Sands Meadow: built in 1914 for Mrs Mary E. Pemberton (wife of Thomas Edgar Pemberton).
Smallbrook Cottage, Leamington Road
South View (Broad Close)
Springfield House, Springfield Lane: Once the home of Lord and Lady Blomfield, Edwin A. Abbey, RA and Viscount Lifford.
Steward’s Yard (see Fencote)
Sunnyside, 72 High Street
Sylvan Villa, Snowshill Road, now Mill Hay
Sands Farm/Dickens House
Tan Yard: now Almshouses
Top Farm: Owned by Thomas Wells until his death in 1910, then by his widow. The house and farm buildings were divided up after the Second World War. Subsequent owners; Page, Goitein and Barrington.
Tuck Mill, Childswickham Road: c1720

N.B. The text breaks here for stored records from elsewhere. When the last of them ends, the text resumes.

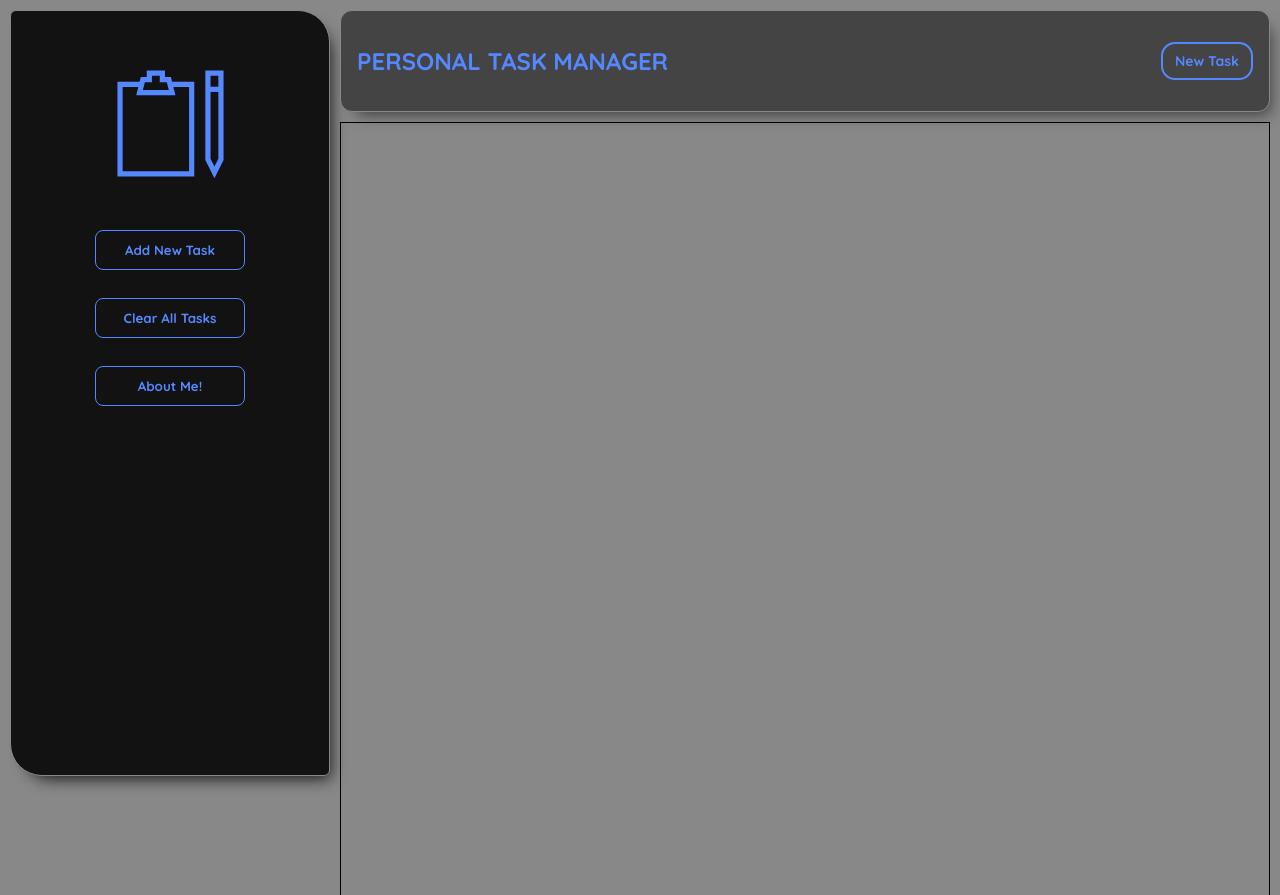
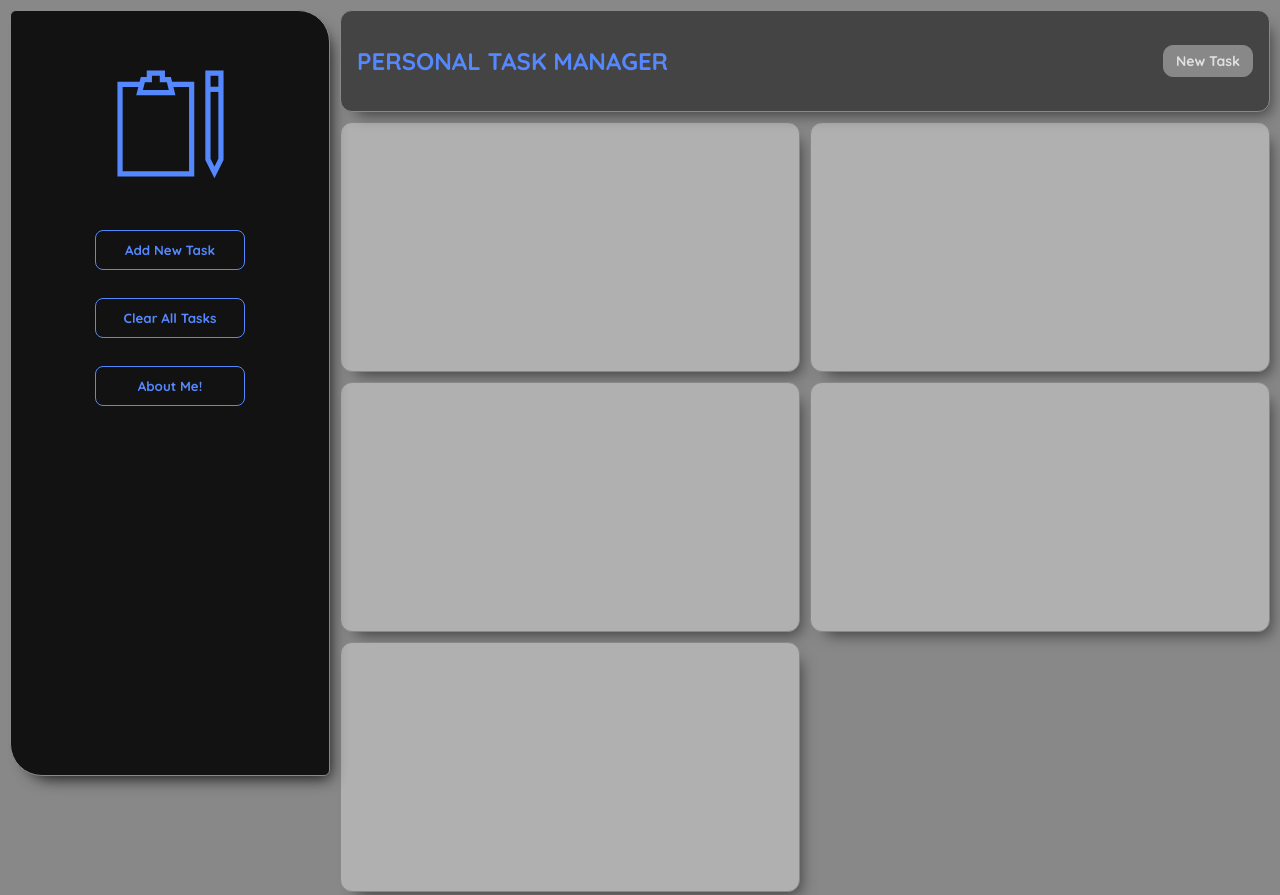
Before and after one commit to AminDanaaa/planner-app, a website built with webpack: page src/template.html in a window 1280 px wide. Shown: the top 895 px of the page. Built offline with nearby package versions, Linux system fonts and the light colour scheme.

Commit message:
Dummy cards added

```diff
--- a/src/scripts/dom/card-container.js
+++ b/src/scripts/dom/card-container.js
@@ -1,6 +1,14 @@
 // Main:
 const renderFunction = () => {
     cardContainer.ref.classList.add("card-container");
+    for (let i = 0; i < 5; i++) {
+        pushElement(document.createElement("div"));
+    }
+};
+
+const pushElement = (element) => {
+    cardContainer.ref.append(element);
+    cardContainer.innerElements.push(element);
 };
 
 
--- a/src/styles/styles.css
+++ b/src/styles/styles.css
@@ -95,13 +95,13 @@ body {
 .topbar > button {
     user-select: none;
     cursor: pointer;
-    font-weight: bolder;
+    font-weight: bold;
     font-size: 14px;
-    color: var(--palette-dark-blue);
-    background-color: transparent;
-    border: 2px solid var(--palette-dark-blue);
-    border-radius: 14px;
-    padding: 8px;
+    color: var(--palette-light-gray);
+    background-color: var(--palette-soft-gray);
+    border: 1px solid var(--palette-soft-gray);
+    border-radius: 10px;
+    padding: 6px;
     padding-inline: 12px;
     transition-duration: 0.2s;
 }
@@ -116,6 +116,7 @@ body {
 
 .topbar > button:active {
     background-color: var(--palette-dark-blue);
+    color: var(--palette-charcoal-black);
 }
 
 .topbar > button:focus-visible {
@@ -124,21 +125,26 @@ body {
 }
 
 .card-container {
-    min-height: 1800px;
     margin: 10px;
-    border: 1px solid black;
     display: grid;
-    grid-template-columns: repeat(auto-fit, 440px);
+    grid-template-columns: repeat(auto-fit, minmax(440px, 1fr));
     gap: 10px;
-    justify-content: center;
+    justify-content: space-around;
 }
 
 .card-container > div {
+    transition-duration: 0.5s;
     background-color: var(--palette-medium-gray);
     border: 1px solid var(--palette-soft-gray);
     box-shadow: 8px 10px 16px -8px rgba(0, 0, 0, 0.6);
     min-height: 250px;
     border-radius: 12px;
+    box-sizing: border-box;
+}
+
+.card-container > div:hover {
+    transition-duration: 0.5s;
+    border-color: var(--palette-light-gray);
 }
 
 @media (orientation: landscape) {
```
Also changed, not shown: src/scripts/core/Task.js (added, +10 -0 lines).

Tudor House formerly the Angel Inn.
Vineyards, Leamington Road (last house)
Westonville, High Street (next to Sunnyside opposite the United Reformed Church)
Wychwood House: once a pub (Baillie) and the home of Edward Tennyson Reed (1860–1933), cartoonist and illustrator, primarily known for his cartoons in Punch Magazine.
West End Farm
The White Hart (see Lygon Arms)
Wyck House, West End: now Manor Farm House
Yew Tree House: built c1500. Once owned by Miss Parker, now the Broadway Hotel (see Ivy House).